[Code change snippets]
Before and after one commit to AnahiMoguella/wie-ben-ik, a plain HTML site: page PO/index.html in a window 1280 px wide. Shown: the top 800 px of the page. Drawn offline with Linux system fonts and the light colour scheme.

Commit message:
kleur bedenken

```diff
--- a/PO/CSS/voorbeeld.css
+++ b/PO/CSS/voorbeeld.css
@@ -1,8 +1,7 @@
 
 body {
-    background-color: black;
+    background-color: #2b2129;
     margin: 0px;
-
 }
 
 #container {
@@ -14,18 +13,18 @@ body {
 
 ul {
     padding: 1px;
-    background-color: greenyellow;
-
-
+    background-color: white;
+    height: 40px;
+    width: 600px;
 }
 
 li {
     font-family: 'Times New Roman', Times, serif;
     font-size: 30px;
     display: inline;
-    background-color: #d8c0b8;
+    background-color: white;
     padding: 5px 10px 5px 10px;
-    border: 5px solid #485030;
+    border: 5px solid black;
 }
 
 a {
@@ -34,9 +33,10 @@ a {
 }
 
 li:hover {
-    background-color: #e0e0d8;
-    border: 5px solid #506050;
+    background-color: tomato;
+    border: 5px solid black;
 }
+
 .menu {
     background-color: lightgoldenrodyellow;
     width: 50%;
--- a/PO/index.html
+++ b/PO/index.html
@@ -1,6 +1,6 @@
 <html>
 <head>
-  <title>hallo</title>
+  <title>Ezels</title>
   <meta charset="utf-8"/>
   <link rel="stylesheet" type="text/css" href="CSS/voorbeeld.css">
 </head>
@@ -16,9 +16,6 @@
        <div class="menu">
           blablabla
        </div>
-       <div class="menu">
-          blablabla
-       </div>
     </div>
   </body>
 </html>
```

__To do__.
What lines in the records above include the string "html"? Copy each one.

__Result of the exercise__.
Before and after one commit to AnahiMoguella/wie-ben-ik, a plain HTML site: page PO/index.html in a window 1280 px wide. Shown: the top 800 px of the page. Drawn offline with Linux system fonts and the light colour scheme.
--- a/PO/index.html
+++ b/PO/index.html
 <html>
 </html>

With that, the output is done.